A wild, record-breaking spring storm is finally winding down in the Northeast on Monday after leaving a trail of destruction from the Upper Midwest to the Northeast.
The storm dumped more than two feet of snow on Wisconsin, spawned at least a dozen tornadoes in the South and Southeast and flooded several subway stations in New York City.
Torrential rain battered the Mid-Atlantic and Northeast on Monday, causing flash floods and road closures for the morning commute. More than three inches of rain fell in parts of the Washington area when a strong squall line pushed through just after midnight.
Later in the morning, the heaviest rain targeted the New York City area, where subway stations flooded and streets were filled with standing water.
In Chicago, the Cubs vs. Cardinals game that was slated for Monday evening was postponed due to the cold.
In Toronto, the Blue Jays’ Twitter account boasted (with a cheeky wink) that the game against the Kansas City Royals was definitely going to be played as scheduled because Toronto’s stadium has a roof. A few hours later, that tweet was deleted, and the Blue Jays confirmed that snow and ice had damaged the roof and that the game might not be played as scheduled after all.
On Sunday, the storm targeted the Southeast with severe thunderstorms. Eleven tornadoes were reported to the National Weather Service, which was conducting surveys Monday. One of those tornadoes plowed through Greensboro, N.C., and destroyed an elementary school, along with several other buildings in the area.
After seeing the damage, the Weather Service in Raleigh rated the tornado an EF-2 with winds up to 130 mph and a width of up to 300 yards. They noted the area around Hampton Elementary School was the most damaged.
Before the severe weather in the Southeast, the same storm dumped more than two feet of snow in the Upper Midwest. Officials in Minneapolis closed schools Monday after receiving eight to 12 inches of snow over the weekend. Officials said side streets were still unplowed and bus drivers would have a hard time seeing children over the tall snow banks, the AP reported.
The snow was even deep enough in Green Bay to delay the start of the Packers’ offseason program because the players couldn’t make it in. Widespread totals of 24 to 30 inches of snow fell around Green Bay and neighboring counties.

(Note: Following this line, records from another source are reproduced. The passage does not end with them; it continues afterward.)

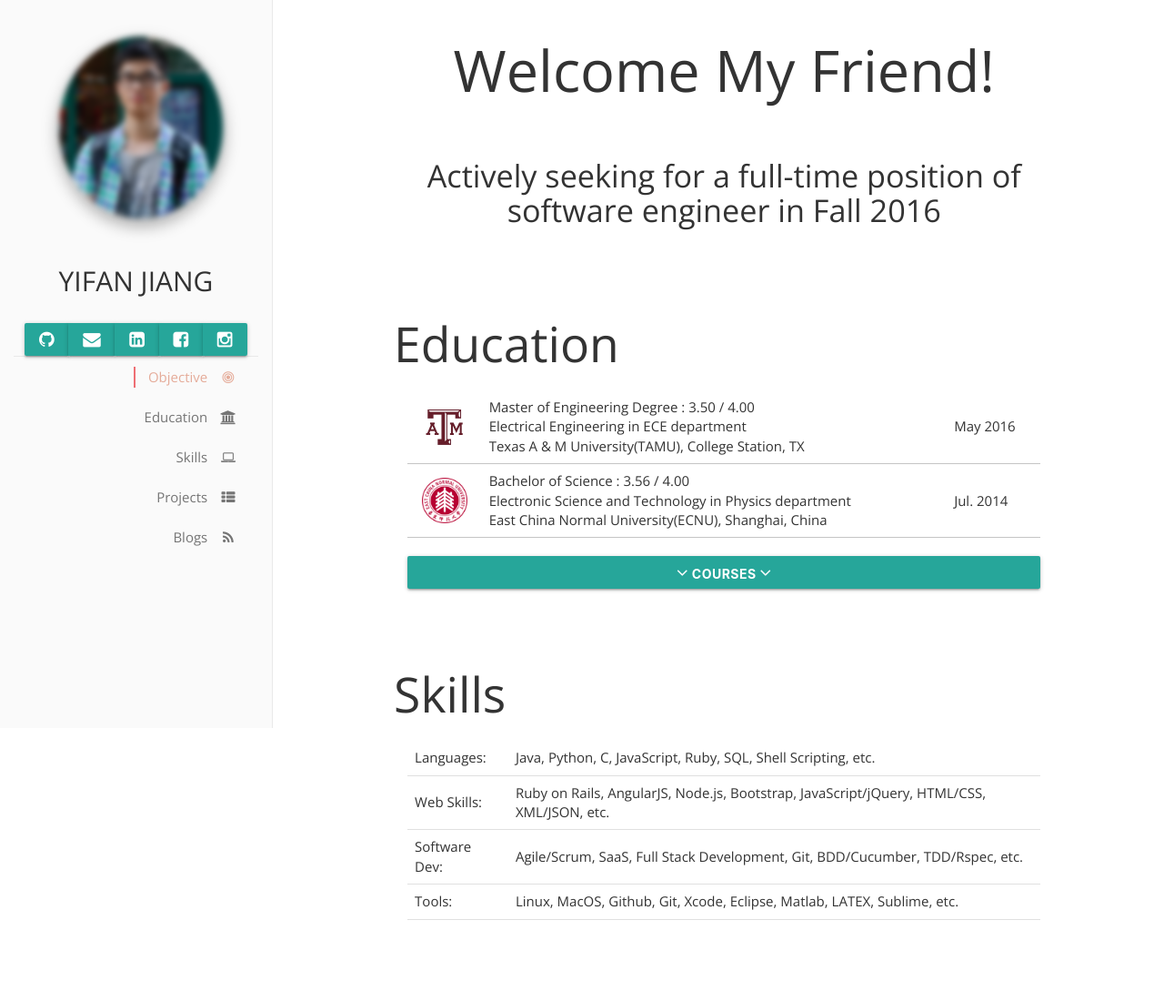
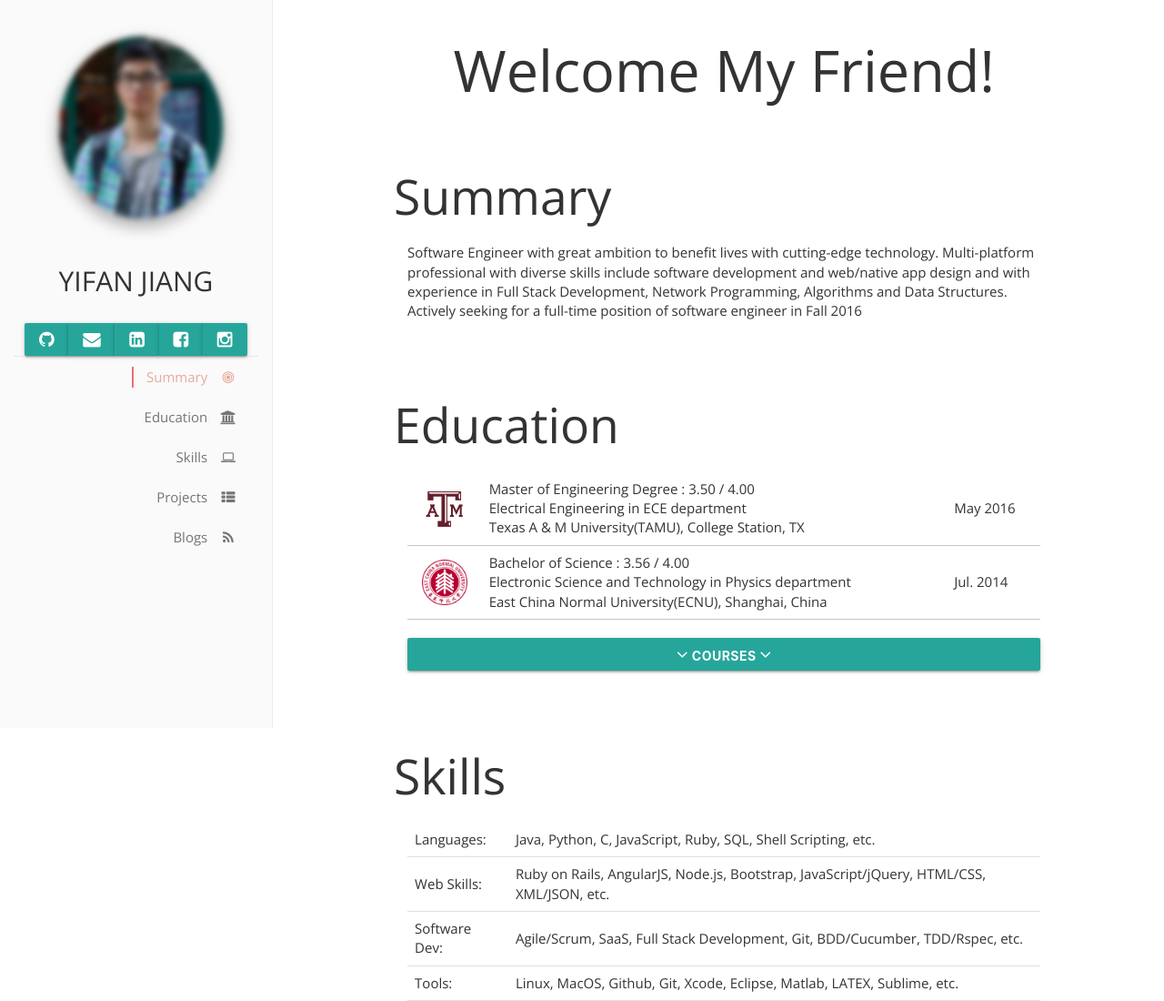
Before and after one commit to FANHOOOO/deprecated.github.io, a plain HTML site: page index.html in a window 1280 px wide. Shown: the top 1100 px of the page at 91% size. Drawn offline with nearby package versions, Linux system fonts and the light colour scheme.

Commit message:
change summary

```diff
--- a/index.html
+++ b/index.html
@@ -44,7 +44,7 @@
       			</div>
             <div class="row sidelist">
                 <ul class="section table-of-contents">
-                  <li><a href="#objective">Objective&nbsp;&nbsp;<i class="fa fa-bullseye" aria-hidden="true"></i></a></li>
+                  <li><a href="#objective">Summary&nbsp;&nbsp;<i class="fa fa-bullseye" aria-hidden="true"></i></a></li>
                   <li><a href="#education">Education&nbsp;&nbsp;<i class="fa fa-university" aria-hidden="true"></i></a></li>
                   <li><a href="#skills">Skills&nbsp;&nbsp;<i class="fa fa-laptop" aria-hidden="true"></i></a></li>
                   <li><a href="#projects">Projects&nbsp;&nbsp;<i class="fa fa-th-list" aria-hidden="true"></i></a></li>
@@ -78,7 +78,9 @@
 
             <div id="objective" class="row row-content section scrollspy">
               <div class="col-lg-10 col-md-10 col-lg-offset-1 col-md-offset-1 col-sm-12 col-xs-12">
-                <div class="text-center"><h4>Actively seeking for a full-time position of software engineer in Fall 2016</h4></div>
+                <div><h2>Summary</h2></div>
+                <hr>
+                <div class="col-sm-12">Software Engineer with great ambition to benefit lives with cutting-edge technology. Multi-platform professional with diverse skills include software development and web/native app design and with experience in Full Stack Development, Network Programming, Algorithms and Data Structures. Actively seeking for a full-time position of software engineer in Fall 2016</div>
               </div>
             </div>
 
```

The storm broke significant records in four Wisconsin cities this weekend, according to the Weather Service, which called it a historic late-season storm:
Three people died as a result of the weekend storm, according to the Associated Press. Rollo Ward, 61, of Idaho Falls was killed Friday when he lost control of the tractor trailer he was driving and crashed into another truck that was stopped and stranded in the blizzard. A 30-year-old woman from Poynette, Wis., was killed when she lost control of her minivan early Saturday morning. Daniel Harris, 52, died of heart failure while shoveling snow at his girlfriend’s apartment complex in Milwaukee on Sunday, the AP reported.